DIRECTIONS: Search the listing for the word "sheet". Copy every line where it is found.

RECORDED DATA:
^^^^^^^^^^^^^^^^

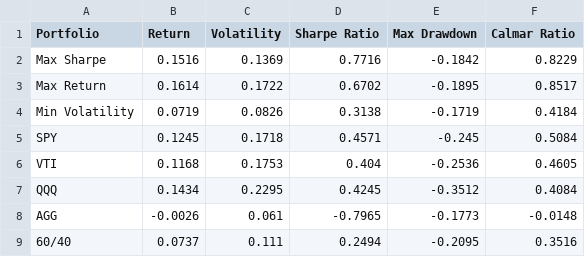
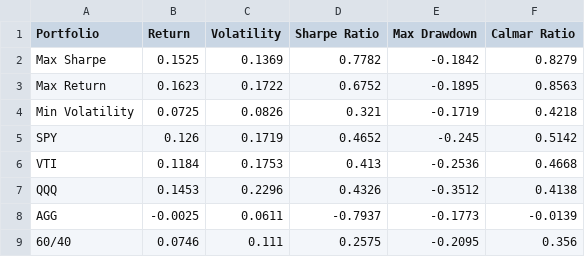
Before and after one commit to ivykelly/portfolio-optimizer, a CSV file: results/strategy_comparison.csv, drawn as a sheet.

Commit message:
Add updated portfolio analysis results#

```diff
--- a/results/strategy_comparison.csv
+++ b/results/strategy_comparison.csv
@@ -1,9 +1,9 @@
 Portfolio,Return,Volatility,Sharpe Ratio,Max Drawdown,Calmar Ratio
-Max Sharpe,0.1516,0.1369,0.7716,-0.1842,0.8229
-Max Return,0.1614,0.1722,0.6702,-0.1895,0.8517
-Min Volatility,0.0719,0.0826,0.3138,-0.1719,0.4184
-SPY,0.1245,0.1718,0.4571,-0.245,0.5084
-VTI,0.1168,0.1753,0.404,-0.2536,0.4605
-QQQ,0.1434,0.2295,0.4245,-0.3512,0.4084
-AGG,-0.0026,0.061,-0.7965,-0.1773,-0.0148
-60/40,0.0737,0.111,0.2494,-0.2095,0.3516
+Max Sharpe,0.1525,0.1369,0.7782,-0.1842,0.8279
+Max Return,0.1623,0.1722,0.6752,-0.1895,0.8563
+Min Volatility,0.0725,0.0826,0.321,-0.1719,0.4218
+SPY,0.126,0.1719,0.4652,-0.245,0.5142
+VTI,0.1184,0.1753,0.413,-0.2536,0.4668
+QQQ,0.1453,0.2296,0.4326,-0.3512,0.4138
+AGG,-0.0025,0.0611,-0.7937,-0.1773,-0.0139
+60/40,0.0746,0.111,0.2575,-0.2095,0.356
```
Also changed, not shown: 5 other files.
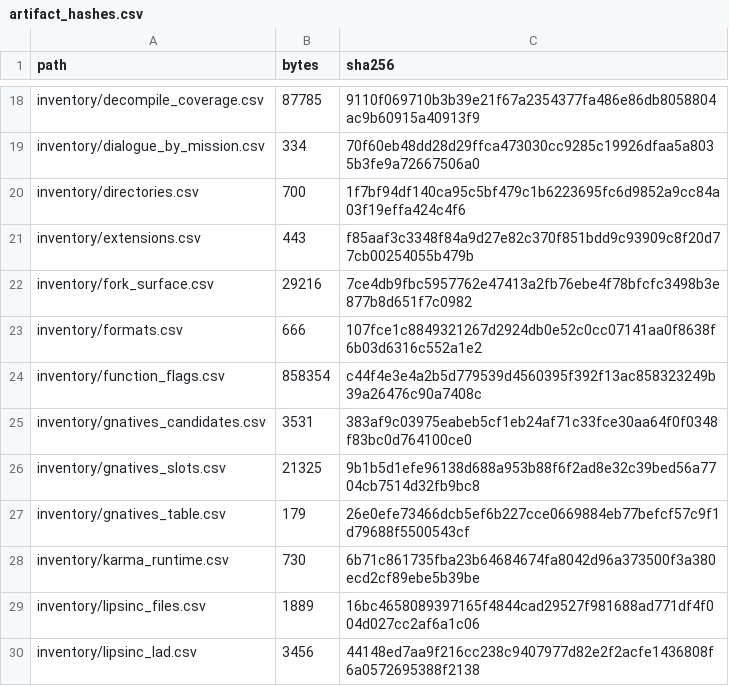
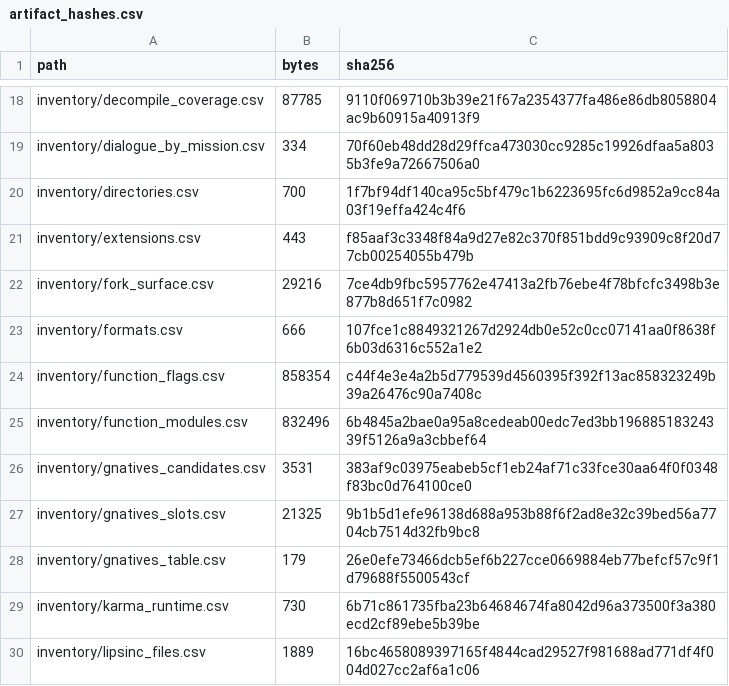
Before and after one commit to jkoehler11/stargate-alliance-decomp, a CSV file: inventory/artifact_hashes.csv, drawn as a sheet; only a part is shown, gaps mark what is left out; the shorter side is filled out with more unchanged rows; the diff names each change by its address in the sheet, - before the commit and + after, or states it on an @@ line.

Commit message:
native: the module split is per function, and there are no module ranges

```diff
--- a/inventory/artifact_hashes.csv
+++ b/inventory/artifact_hashes.csv
+row 25: inventory/function_modules.csv | 832496 | 6b4845a2bae0a95a8cedeab00edc7ed3bb19688518324339f5126a9a3cbbef64
```
Also changed, not shown: 7 other files.
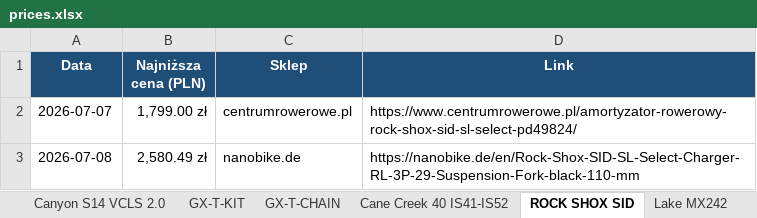
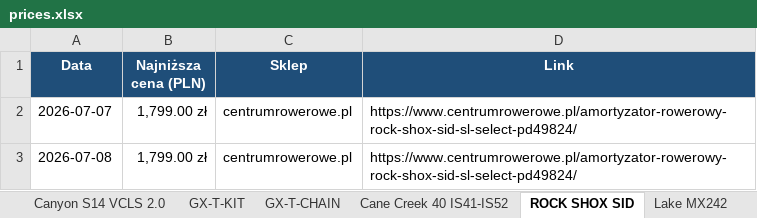
Before and after one commit to Wotjek/PriceChecker, an Excel workbook: output/prices.xlsx, sheet ROCK SHOX SID, drawn as a sheet; values as stored, in another font and other column widths than the file's, no borders; charts and pictures not drawn; the diff names each change by its address in the sheet, - before the commit and + after, or states it on an @@ line.

```diff
--- a/output/prices.xlsx (sheet ROCK SHOX SID)
+++ b/output/prices.xlsx (sheet ROCK SHOX SID)
-B3 (Najniższa cena (PLN)): 2,580.49 zł
+B3 (Najniższa cena (PLN)): 1,799.00 zł
-C3 (Sklep): nanobike.de
+C3 (Sklep): centrumrowerowe.pl
-D3 (Link): https://nanobike.de/en/Rock-Shox-SID-SL-Select-Charger-RL-3P-29-Suspension-Fork-black-110-mm
+D3 (Link): https://www.centrumrowerowe.pl/amortyzator-rowerowy-rock-shox-sid-sl-select-pd49824/
```
Also changed, not shown: sheet Historia, sheet Podsumowanie, sheet Cane Creek 40 IS41-IS52, 7 other files.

^^^^^^^^^^^^^^^^

WRITTEN ANSWER:
Before and after one commit to ivykelly/portfolio-optimizer, a CSV file: results/strategy_comparison.csv, drawn as a sheet.
Before and after one commit to jkoehler11/stargate-alliance-decomp, a CSV file: inventory/artifact_hashes.csv, drawn as a sheet; only a part is shown, gaps mark what is left out; the shorter side is filled out with more unchanged rows; the diff names each change by its address in the sheet, - before the commit and + after, or states it on an @@ line.
Before and after one commit to Wotjek/PriceChecker, an Excel workbook: output/prices.xlsx, sheet ROCK SHOX SID, drawn as a sheet; values as stored, in another font and other column widths than the file's, no borders; charts and pictures not drawn; the diff names each change by its address in the sheet, - before the commit and + after, or states it on an @@ line.
--- a/output/prices.xlsx (sheet ROCK SHOX SID)
+++ b/output/prices.xlsx (sheet ROCK SHOX SID)
Also changed, not shown: sheet Historia, sheet Podsumowanie, sheet Cane Creek 40 IS41-IS52, 7 other files.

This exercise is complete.